BEGIN

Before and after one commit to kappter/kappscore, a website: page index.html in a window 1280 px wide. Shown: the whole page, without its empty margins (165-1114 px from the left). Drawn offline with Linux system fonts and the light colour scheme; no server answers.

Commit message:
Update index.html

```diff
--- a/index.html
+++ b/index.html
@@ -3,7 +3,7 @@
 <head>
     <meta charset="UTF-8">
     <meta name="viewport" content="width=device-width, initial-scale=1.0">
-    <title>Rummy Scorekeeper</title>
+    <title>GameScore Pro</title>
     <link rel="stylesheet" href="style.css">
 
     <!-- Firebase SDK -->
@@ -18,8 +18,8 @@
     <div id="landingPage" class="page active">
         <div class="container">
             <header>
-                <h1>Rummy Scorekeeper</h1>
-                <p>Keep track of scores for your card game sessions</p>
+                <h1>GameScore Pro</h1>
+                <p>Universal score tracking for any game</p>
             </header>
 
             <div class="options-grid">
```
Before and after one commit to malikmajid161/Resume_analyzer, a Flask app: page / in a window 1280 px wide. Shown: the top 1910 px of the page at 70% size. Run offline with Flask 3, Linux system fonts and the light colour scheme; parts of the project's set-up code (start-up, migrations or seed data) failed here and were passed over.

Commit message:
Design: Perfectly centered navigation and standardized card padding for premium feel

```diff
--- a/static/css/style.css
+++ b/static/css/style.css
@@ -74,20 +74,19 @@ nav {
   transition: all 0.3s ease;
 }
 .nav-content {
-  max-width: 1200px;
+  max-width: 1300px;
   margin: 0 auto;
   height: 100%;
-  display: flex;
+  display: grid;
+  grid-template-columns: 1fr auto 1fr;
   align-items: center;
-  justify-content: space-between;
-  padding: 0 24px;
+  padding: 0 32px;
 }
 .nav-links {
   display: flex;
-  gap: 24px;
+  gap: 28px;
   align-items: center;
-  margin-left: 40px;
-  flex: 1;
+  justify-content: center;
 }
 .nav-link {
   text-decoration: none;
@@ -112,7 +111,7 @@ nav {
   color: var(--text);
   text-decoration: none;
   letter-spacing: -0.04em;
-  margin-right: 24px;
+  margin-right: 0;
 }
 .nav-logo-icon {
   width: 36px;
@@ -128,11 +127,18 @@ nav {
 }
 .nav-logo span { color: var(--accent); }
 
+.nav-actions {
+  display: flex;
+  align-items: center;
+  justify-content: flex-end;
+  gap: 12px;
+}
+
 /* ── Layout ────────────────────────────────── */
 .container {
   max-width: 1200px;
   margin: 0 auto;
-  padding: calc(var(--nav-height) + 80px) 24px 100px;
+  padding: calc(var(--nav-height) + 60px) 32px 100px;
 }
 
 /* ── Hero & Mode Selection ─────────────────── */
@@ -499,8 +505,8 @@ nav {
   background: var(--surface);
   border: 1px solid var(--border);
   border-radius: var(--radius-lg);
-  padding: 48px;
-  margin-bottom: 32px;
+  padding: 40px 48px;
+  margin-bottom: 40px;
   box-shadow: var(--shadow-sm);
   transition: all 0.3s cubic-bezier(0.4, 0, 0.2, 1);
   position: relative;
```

END

What you need to do → Could you copy out all the material word for word?

Output of the task →
Before and after one commit to kappter/kappscore, a website: page index.html in a window 1280 px wide. Shown: the whole page, without its empty margins (165-1114 px from the left). Drawn offline with Linux system fonts and the light colour scheme; no server answers.

Commit message:
Update index.html

```diff
--- a/index.html
+++ b/index.html
@@ -3,7 +3,7 @@
 <head>
     <meta charset="UTF-8">
     <meta name="viewport" content="width=device-width, initial-scale=1.0">
-    <title>Rummy Scorekeeper</title>
+    <title>GameScore Pro</title>
     <link rel="stylesheet" href="style.css">
 
     <!-- Firebase SDK -->
@@ -18,8 +18,8 @@
     <div id="landingPage" class="page active">
         <div class="container">
             <header>
-                <h1>Rummy Scorekeeper</h1>
-                <p>Keep track of scores for your card game sessions</p>
+                <h1>GameScore Pro</h1>
+                <p>Universal score tracking for any game</p>
             </header>
 
             <div class="options-grid">
```
Before and after one commit to malikmajid161/Resume_analyzer, a Flask app: page / in a window 1280 px wide. Shown: the top 1910 px of the page at 70% size. Run offline with Flask 3, Linux system fonts and the light colour scheme; parts of the project's set-up code (start-up, migrations or seed data) failed here and were passed over.

Commit message:
Design: Perfectly centered navigation and standardized card padding for premium feel

```diff
--- a/static/css/style.css
+++ b/static/css/style.css
@@ -74,20 +74,19 @@ nav {
   transition: all 0.3s ease;
 }
 .nav-content {
-  max-width: 1200px;
+  max-width: 1300px;
   margin: 0 auto;
   height: 100%;
-  display: flex;
+  display: grid;
+  grid-template-columns: 1fr auto 1fr;
   align-items: center;
-  justify-content: space-between;
-  padding: 0 24px;
+  padding: 0 32px;
 }
 .nav-links {
   display: flex;
-  gap: 24px;
+  gap: 28px;
   align-items: center;
-  margin-left: 40px;
-  flex: 1;
+  justify-content: center;
 }
 .nav-link {
   text-decoration: none;
@@ -112,7 +111,7 @@ nav {
   color: var(--text);
   text-decoration: none;
   letter-spacing: -0.04em;
-  margin-right: 24px;
+  margin-right: 0;
 }
 .nav-logo-icon {
   width: 36px;
@@ -128,11 +127,18 @@ nav {
 }
 .nav-logo span { color: var(--accent); }
 
+.nav-actions {
+  display: flex;
+  align-items: center;
+  justify-content: flex-end;
+  gap: 12px;
+}
+
 /* ── Layout ────────────────────────────────── */
 .container {
   max-width: 1200px;
   margin: 0 auto;
-  padding: calc(var(--nav-height) + 80px) 24px 100px;
+  padding: calc(var(--nav-height) + 60px) 32px 100px;
 }
 
 /* ── Hero & Mode Selection ─────────────────── */
@@ -499,8 +505,8 @@ nav {
   background: var(--surface);
   border: 1px solid var(--border);
   border-radius: var(--radius-lg);
-  padding: 48px;
-  margin-bottom: 32px;
+  padding: 40px 48px;
+  margin-bottom: 40px;
   box-shadow: var(--shadow-sm);
   transition: all 0.3s cubic-bezier(0.4, 0, 0.2, 1);
   position: relative;
```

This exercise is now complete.